Exercise description: Your task is to copy the stretch of lines in the records below that begins with the line containing "The last was saved 4 min 8 s later." and ends with the line containing "export const Home", exactly as written, with nothing added.

Entries shown:
= = = = =

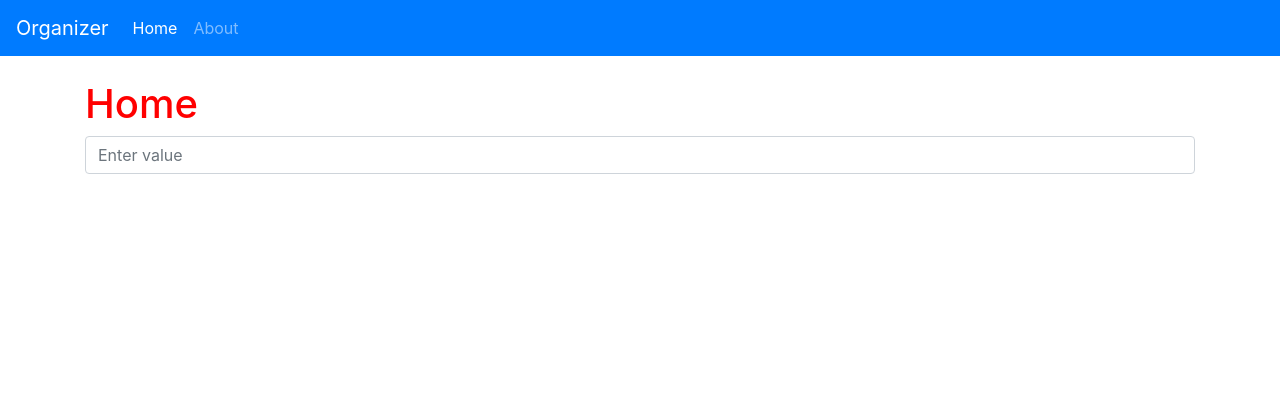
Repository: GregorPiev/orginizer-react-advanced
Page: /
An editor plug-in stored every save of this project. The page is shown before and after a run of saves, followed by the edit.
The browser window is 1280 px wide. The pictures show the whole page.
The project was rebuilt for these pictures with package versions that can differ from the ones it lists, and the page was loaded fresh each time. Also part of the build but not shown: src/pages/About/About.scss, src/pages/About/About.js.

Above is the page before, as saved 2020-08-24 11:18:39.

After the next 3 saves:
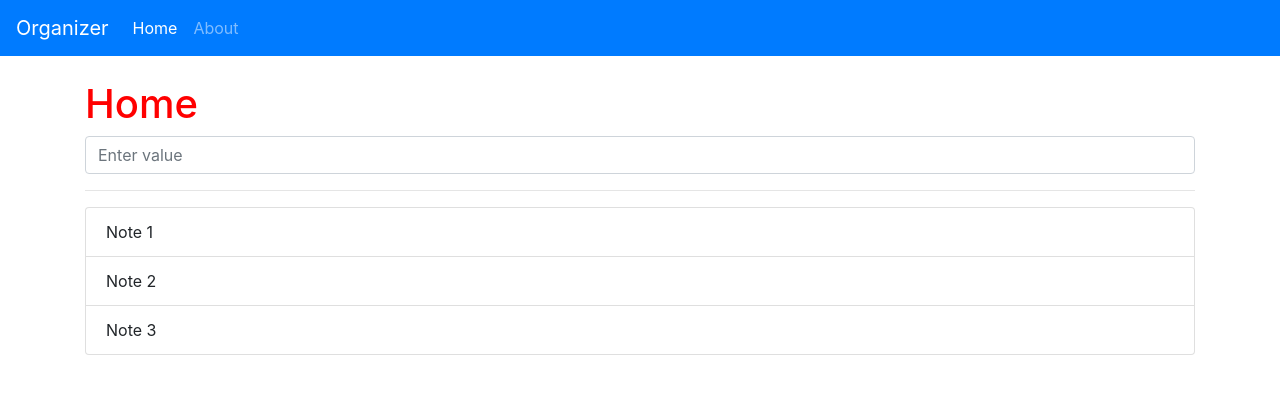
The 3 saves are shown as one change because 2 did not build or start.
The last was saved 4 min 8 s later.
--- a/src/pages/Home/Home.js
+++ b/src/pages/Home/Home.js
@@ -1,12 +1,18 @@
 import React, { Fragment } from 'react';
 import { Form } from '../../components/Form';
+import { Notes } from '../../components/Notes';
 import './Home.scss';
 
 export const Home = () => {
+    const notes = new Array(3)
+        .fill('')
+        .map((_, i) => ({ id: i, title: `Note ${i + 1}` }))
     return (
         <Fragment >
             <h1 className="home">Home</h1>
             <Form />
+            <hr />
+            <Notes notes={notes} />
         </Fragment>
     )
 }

= = = = =

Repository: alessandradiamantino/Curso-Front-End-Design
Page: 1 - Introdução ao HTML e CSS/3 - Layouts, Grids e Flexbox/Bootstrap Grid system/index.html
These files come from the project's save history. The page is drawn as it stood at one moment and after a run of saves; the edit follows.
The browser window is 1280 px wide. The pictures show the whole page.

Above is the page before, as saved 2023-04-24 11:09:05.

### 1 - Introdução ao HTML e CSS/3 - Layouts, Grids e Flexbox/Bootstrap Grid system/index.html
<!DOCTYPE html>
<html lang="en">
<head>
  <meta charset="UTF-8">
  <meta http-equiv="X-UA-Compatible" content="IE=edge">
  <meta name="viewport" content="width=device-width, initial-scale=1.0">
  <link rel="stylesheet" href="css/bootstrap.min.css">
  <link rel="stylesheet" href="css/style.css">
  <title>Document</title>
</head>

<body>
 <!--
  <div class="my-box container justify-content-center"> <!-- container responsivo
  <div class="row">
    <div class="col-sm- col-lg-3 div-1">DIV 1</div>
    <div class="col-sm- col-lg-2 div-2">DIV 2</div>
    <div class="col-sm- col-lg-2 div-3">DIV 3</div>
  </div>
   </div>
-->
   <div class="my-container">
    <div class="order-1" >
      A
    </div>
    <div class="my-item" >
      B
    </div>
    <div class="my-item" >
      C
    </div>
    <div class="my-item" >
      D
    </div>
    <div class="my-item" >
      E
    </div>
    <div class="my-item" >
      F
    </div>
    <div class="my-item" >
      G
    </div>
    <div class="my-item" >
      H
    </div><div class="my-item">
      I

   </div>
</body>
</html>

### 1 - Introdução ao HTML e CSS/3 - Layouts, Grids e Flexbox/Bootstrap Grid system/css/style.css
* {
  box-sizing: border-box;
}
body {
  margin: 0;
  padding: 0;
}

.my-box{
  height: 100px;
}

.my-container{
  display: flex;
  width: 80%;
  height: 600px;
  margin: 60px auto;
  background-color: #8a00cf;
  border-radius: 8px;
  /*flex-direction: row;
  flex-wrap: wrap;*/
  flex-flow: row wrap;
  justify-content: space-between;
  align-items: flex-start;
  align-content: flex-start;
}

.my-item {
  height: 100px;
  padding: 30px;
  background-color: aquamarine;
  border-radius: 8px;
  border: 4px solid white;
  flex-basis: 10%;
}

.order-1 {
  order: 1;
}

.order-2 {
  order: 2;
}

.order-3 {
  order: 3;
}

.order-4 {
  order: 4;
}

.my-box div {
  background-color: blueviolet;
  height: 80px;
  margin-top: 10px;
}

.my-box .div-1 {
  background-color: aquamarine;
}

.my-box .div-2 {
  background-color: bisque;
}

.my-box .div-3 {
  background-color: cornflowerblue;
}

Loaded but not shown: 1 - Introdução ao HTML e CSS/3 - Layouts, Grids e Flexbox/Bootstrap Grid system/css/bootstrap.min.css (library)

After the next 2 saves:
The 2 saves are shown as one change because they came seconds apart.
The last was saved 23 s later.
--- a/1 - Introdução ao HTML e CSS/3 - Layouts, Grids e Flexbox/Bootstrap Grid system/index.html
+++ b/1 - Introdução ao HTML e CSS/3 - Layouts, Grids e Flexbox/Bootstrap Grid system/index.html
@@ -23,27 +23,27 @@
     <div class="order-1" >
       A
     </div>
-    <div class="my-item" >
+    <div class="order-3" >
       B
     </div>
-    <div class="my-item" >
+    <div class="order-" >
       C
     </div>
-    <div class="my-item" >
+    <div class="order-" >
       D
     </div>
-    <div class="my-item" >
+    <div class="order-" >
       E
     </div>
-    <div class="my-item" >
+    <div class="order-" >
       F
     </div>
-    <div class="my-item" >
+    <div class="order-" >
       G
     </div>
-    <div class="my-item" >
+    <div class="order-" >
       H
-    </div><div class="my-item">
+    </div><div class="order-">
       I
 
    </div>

= = = = =

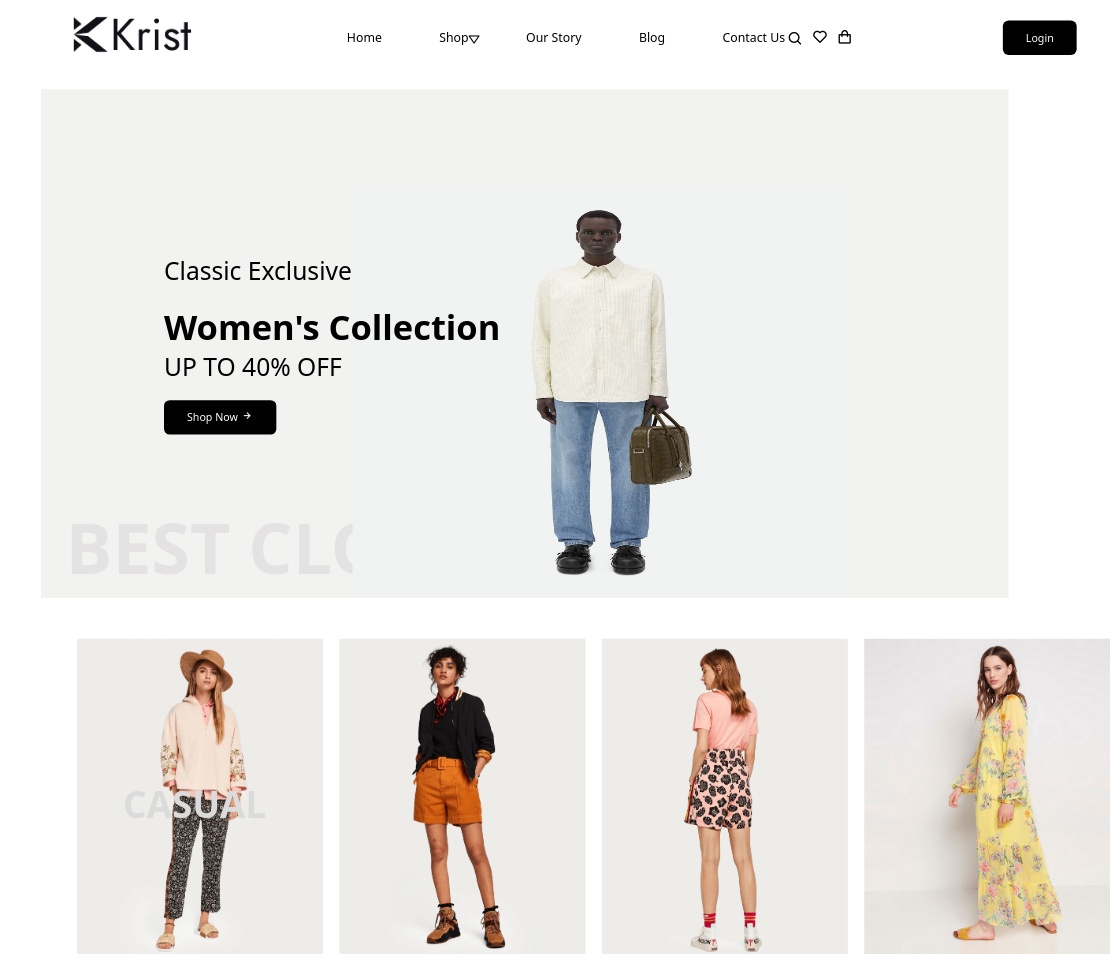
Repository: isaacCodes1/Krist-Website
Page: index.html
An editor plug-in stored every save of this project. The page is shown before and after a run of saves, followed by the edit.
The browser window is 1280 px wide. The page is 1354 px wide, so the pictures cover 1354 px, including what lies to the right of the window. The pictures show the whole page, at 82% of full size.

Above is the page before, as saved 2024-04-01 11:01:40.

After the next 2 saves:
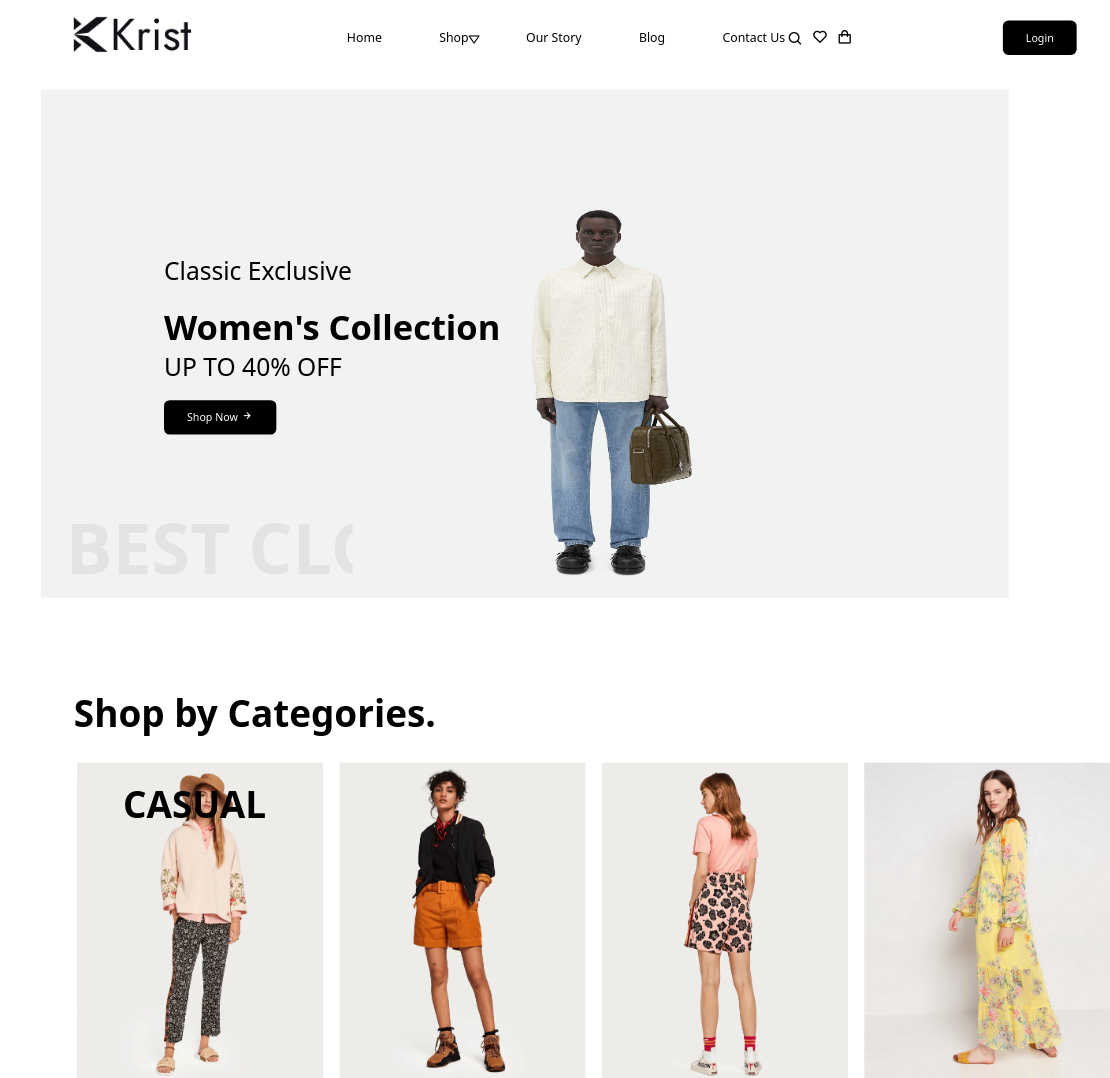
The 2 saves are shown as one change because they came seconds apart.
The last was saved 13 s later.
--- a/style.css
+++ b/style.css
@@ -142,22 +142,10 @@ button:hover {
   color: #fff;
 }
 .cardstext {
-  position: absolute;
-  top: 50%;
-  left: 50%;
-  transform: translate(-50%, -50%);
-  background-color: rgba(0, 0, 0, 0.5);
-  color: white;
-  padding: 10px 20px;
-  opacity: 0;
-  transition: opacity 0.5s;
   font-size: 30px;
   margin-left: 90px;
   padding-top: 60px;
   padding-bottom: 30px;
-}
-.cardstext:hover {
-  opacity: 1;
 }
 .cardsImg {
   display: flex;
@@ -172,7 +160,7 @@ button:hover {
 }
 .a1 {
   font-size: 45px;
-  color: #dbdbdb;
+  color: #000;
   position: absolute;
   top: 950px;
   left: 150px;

= = = = =

Answer to the exercise:
The last was saved 4 min 8 s later.
--- a/src/pages/Home/Home.js
+++ b/src/pages/Home/Home.js
@@ -1,12 +1,18 @@
 import React, { Fragment } from 'react';
 import { Form } from '../../components/Form';
+import { Notes } from '../../components/Notes';
 import './Home.scss';
 
 export const Home = () => {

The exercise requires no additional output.